* [Problem details] Can you write out the whole listing exactly?

* [Data shown]
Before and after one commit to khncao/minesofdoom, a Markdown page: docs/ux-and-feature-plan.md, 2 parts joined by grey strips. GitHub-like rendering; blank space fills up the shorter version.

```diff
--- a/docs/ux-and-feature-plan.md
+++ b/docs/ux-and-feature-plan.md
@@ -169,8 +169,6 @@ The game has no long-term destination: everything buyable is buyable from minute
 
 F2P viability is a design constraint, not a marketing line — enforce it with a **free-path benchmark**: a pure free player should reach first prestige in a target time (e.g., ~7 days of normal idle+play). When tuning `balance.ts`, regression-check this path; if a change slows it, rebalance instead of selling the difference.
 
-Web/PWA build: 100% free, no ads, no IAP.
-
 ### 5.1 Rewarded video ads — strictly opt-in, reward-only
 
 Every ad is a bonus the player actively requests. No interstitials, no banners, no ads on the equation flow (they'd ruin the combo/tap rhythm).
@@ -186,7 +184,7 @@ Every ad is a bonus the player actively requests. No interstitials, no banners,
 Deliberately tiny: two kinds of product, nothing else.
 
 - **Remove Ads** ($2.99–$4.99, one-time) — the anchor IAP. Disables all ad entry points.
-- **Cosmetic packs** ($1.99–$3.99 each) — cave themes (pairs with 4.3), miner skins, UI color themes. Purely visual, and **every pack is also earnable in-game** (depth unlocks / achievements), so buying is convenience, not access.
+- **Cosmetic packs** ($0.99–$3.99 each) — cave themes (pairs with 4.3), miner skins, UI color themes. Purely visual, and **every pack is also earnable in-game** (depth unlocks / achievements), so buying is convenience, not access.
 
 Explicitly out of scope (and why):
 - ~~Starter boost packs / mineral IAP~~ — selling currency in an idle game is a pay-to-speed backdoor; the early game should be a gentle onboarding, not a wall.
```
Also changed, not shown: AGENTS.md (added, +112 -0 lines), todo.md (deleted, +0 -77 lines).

* [Task solution]
Before and after one commit to khncao/minesofdoom, a Markdown page: docs/ux-and-feature-plan.md, 2 parts joined by grey strips. GitHub-like rendering; blank space fills up the shorter version.

```diff
--- a/docs/ux-and-feature-plan.md
+++ b/docs/ux-and-feature-plan.md
@@ -169,8 +169,6 @@ The game has no long-term destination: everything buyable is buyable from minute
 
 F2P viability is a design constraint, not a marketing line — enforce it with a **free-path benchmark**: a pure free player should reach first prestige in a target time (e.g., ~7 days of normal idle+play). When tuning `balance.ts`, regression-check this path; if a change slows it, rebalance instead of selling the difference.
 
-Web/PWA build: 100% free, no ads, no IAP.
-
 ### 5.1 Rewarded video ads — strictly opt-in, reward-only
 
 Every ad is a bonus the player actively requests. No interstitials, no banners, no ads on the equation flow (they'd ruin the combo/tap rhythm).
@@ -186,7 +184,7 @@ Every ad is a bonus the player actively requests. No interstitials, no banners,
 Deliberately tiny: two kinds of product, nothing else.
 
 - **Remove Ads** ($2.99–$4.99, one-time) — the anchor IAP. Disables all ad entry points.
-- **Cosmetic packs** ($1.99–$3.99 each) — cave themes (pairs with 4.3), miner skins, UI color themes. Purely visual, and **every pack is also earnable in-game** (depth unlocks / achievements), so buying is convenience, not access.
+- **Cosmetic packs** ($0.99–$3.99 each) — cave themes (pairs with 4.3), miner skins, UI color themes. Purely visual, and **every pack is also earnable in-game** (depth unlocks / achievements), so buying is convenience, not access.
 
 Explicitly out of scope (and why):
 - ~~Starter boost packs / mineral IAP~~ — selling currency in an idle game is a pay-to-speed backdoor; the early game should be a gentle onboarding, not a wall.
```
Also changed, not shown: AGENTS.md (added, +112 -0 lines), todo.md (deleted, +0 -77 lines).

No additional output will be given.